## Task to carry out
Among the entries below, how many lines include "Monuments"? Answer with the number only.

## Records shown
......

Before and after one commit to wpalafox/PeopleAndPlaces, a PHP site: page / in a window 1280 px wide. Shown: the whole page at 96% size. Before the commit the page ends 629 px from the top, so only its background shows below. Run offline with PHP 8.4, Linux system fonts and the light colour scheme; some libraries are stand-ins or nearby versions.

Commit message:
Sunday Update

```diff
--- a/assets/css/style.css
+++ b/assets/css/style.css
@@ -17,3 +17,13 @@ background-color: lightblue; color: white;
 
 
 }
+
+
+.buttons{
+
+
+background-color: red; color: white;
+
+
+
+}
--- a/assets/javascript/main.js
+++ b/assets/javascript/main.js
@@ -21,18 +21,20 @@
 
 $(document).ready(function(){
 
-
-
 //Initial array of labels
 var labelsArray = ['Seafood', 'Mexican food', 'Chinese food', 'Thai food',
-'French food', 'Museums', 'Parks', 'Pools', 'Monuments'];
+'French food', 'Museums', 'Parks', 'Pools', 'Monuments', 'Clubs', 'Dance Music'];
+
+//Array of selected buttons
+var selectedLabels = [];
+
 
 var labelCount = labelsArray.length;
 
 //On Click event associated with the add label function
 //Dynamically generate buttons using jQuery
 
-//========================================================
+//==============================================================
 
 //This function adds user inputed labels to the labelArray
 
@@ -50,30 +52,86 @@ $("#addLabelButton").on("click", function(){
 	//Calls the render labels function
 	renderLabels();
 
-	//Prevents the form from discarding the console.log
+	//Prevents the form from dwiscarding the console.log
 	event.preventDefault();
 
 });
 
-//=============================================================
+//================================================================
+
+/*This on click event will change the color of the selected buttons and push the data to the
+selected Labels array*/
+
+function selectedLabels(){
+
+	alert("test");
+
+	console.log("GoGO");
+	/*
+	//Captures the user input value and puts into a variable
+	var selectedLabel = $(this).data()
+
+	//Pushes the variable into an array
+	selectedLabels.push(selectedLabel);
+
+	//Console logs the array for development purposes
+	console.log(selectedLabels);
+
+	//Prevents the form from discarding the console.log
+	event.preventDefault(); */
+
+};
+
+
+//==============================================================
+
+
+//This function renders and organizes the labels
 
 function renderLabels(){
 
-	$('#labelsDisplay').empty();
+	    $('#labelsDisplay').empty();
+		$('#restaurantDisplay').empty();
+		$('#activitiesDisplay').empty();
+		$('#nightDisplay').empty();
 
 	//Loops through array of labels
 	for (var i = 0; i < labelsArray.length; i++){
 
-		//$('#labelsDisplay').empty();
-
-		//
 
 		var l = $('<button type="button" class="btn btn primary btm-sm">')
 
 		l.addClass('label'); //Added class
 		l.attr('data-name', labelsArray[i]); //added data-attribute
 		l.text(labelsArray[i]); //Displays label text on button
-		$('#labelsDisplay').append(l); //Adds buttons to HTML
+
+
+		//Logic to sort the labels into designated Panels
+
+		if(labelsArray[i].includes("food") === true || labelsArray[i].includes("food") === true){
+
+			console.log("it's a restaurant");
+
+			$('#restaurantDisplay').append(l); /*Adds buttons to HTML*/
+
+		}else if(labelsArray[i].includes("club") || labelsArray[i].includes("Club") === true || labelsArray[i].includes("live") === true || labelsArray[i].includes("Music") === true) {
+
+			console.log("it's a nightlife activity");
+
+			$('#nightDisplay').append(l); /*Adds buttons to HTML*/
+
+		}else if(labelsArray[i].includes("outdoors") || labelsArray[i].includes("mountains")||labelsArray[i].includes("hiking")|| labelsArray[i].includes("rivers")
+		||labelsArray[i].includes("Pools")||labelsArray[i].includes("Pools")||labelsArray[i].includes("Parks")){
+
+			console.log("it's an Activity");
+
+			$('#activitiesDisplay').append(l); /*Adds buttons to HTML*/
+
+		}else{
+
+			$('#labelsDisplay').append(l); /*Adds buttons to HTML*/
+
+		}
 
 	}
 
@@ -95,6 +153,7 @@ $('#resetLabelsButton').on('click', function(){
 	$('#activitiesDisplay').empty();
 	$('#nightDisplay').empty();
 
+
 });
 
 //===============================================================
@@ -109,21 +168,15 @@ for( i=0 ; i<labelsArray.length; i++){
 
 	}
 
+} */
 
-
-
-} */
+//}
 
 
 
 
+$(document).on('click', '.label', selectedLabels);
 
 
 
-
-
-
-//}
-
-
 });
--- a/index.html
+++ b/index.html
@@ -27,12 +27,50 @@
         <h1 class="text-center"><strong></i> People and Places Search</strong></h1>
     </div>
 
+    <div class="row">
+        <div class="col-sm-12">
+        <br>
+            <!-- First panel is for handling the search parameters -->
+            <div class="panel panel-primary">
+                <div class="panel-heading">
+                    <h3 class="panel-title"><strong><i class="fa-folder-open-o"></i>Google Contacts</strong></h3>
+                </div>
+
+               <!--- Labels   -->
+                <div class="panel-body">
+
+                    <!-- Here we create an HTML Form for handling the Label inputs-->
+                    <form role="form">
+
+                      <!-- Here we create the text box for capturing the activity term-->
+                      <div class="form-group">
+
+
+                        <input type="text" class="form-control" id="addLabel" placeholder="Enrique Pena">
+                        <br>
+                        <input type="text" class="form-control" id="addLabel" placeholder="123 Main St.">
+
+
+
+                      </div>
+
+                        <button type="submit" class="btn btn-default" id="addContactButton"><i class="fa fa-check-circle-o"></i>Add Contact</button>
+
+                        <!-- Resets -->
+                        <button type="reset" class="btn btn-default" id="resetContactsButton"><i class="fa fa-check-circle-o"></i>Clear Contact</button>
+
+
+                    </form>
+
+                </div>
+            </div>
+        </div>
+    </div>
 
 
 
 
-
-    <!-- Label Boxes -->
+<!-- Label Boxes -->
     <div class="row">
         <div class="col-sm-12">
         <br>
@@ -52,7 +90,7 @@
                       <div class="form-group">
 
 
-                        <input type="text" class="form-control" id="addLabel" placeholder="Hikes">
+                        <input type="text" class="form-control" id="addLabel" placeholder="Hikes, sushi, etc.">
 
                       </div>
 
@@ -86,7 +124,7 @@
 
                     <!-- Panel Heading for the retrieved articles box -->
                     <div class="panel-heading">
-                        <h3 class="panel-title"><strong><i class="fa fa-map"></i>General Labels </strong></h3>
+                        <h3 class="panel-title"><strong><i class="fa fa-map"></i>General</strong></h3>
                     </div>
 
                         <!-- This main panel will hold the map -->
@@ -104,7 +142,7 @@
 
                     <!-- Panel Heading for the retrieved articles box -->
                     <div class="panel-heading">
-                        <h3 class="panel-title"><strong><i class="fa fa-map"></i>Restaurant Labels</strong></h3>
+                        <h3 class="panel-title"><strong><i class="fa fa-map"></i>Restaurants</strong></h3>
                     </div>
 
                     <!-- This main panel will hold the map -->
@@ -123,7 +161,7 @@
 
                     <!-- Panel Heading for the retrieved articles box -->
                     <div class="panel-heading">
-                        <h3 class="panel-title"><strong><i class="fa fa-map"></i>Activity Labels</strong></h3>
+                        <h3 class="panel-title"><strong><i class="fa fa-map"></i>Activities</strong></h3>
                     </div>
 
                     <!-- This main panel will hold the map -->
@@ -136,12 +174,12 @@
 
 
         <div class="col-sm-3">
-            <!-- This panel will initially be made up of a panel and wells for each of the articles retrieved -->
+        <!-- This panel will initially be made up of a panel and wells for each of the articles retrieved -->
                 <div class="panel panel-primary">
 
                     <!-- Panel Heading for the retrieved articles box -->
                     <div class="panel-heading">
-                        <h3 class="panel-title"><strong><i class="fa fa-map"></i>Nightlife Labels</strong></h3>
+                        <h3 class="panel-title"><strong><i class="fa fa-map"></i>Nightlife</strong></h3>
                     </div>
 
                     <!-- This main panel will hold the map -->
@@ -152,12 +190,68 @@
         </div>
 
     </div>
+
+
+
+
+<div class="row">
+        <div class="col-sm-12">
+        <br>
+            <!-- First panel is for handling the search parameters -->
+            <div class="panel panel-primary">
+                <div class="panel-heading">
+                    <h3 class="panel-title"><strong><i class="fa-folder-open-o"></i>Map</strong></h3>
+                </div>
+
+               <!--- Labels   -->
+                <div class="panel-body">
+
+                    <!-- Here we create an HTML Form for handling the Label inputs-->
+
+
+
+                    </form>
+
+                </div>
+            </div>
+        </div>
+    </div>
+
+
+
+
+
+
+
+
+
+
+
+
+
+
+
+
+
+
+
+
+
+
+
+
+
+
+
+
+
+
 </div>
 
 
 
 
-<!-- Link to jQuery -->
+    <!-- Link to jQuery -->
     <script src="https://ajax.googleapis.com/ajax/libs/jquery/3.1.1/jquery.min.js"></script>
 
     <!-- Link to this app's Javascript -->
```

......

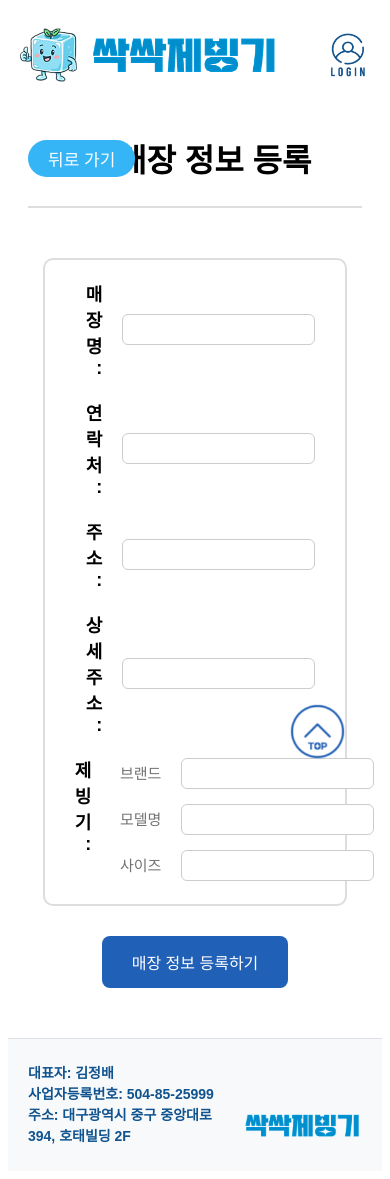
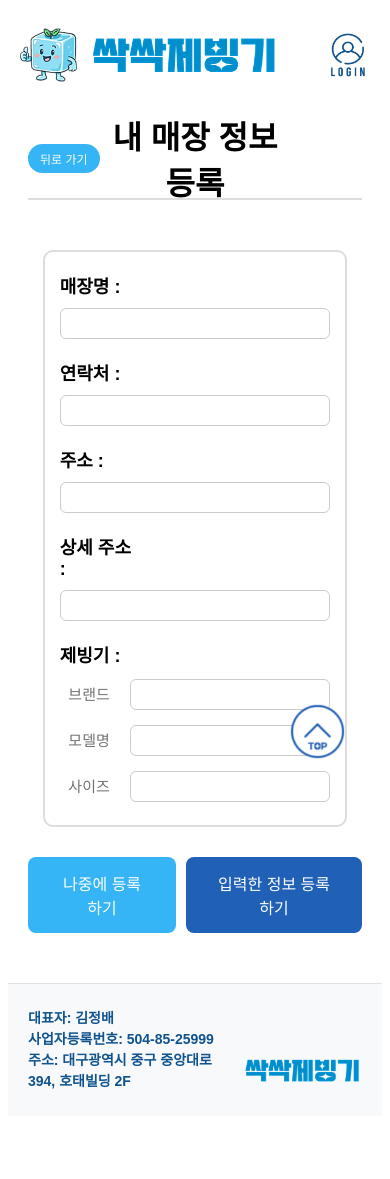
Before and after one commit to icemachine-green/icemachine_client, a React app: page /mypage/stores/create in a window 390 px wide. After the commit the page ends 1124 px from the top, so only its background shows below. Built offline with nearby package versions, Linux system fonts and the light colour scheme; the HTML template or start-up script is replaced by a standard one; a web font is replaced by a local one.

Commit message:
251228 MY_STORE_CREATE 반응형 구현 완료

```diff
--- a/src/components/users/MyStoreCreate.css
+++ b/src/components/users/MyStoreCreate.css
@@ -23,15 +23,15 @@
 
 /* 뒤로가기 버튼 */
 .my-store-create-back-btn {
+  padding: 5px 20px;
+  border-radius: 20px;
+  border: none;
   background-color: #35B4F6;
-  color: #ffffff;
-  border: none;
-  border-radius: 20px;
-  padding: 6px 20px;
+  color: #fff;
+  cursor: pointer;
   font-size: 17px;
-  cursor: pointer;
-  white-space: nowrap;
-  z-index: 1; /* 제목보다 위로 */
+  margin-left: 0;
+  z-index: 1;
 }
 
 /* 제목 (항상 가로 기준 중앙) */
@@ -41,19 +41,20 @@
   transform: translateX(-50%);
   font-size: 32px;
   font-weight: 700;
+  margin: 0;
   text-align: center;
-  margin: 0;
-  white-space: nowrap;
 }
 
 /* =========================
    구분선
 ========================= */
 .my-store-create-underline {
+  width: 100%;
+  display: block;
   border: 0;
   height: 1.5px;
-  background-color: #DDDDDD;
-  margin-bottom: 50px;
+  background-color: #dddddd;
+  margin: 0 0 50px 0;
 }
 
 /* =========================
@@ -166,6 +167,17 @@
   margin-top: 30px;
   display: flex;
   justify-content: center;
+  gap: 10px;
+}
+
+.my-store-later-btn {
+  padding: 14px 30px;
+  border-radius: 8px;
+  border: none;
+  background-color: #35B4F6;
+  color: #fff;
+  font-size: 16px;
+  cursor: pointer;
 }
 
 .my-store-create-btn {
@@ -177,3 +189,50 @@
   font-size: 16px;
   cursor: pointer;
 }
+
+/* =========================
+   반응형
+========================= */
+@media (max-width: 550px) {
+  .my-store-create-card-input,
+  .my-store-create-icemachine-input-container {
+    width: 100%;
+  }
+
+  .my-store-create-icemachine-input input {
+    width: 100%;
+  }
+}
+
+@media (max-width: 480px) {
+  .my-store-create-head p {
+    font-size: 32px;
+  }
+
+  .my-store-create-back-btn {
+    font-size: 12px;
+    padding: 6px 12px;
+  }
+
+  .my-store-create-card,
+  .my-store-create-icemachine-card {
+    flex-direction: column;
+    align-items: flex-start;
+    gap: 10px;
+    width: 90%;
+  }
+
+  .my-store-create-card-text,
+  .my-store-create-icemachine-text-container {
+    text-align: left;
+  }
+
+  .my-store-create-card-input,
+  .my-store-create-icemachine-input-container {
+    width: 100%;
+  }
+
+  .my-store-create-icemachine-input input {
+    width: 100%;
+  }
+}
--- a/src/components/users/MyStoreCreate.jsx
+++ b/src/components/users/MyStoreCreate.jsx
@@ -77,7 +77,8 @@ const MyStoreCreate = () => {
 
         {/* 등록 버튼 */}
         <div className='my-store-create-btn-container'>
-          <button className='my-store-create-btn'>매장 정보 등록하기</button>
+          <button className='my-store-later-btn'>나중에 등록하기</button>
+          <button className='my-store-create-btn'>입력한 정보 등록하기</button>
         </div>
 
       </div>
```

......

## Reply
2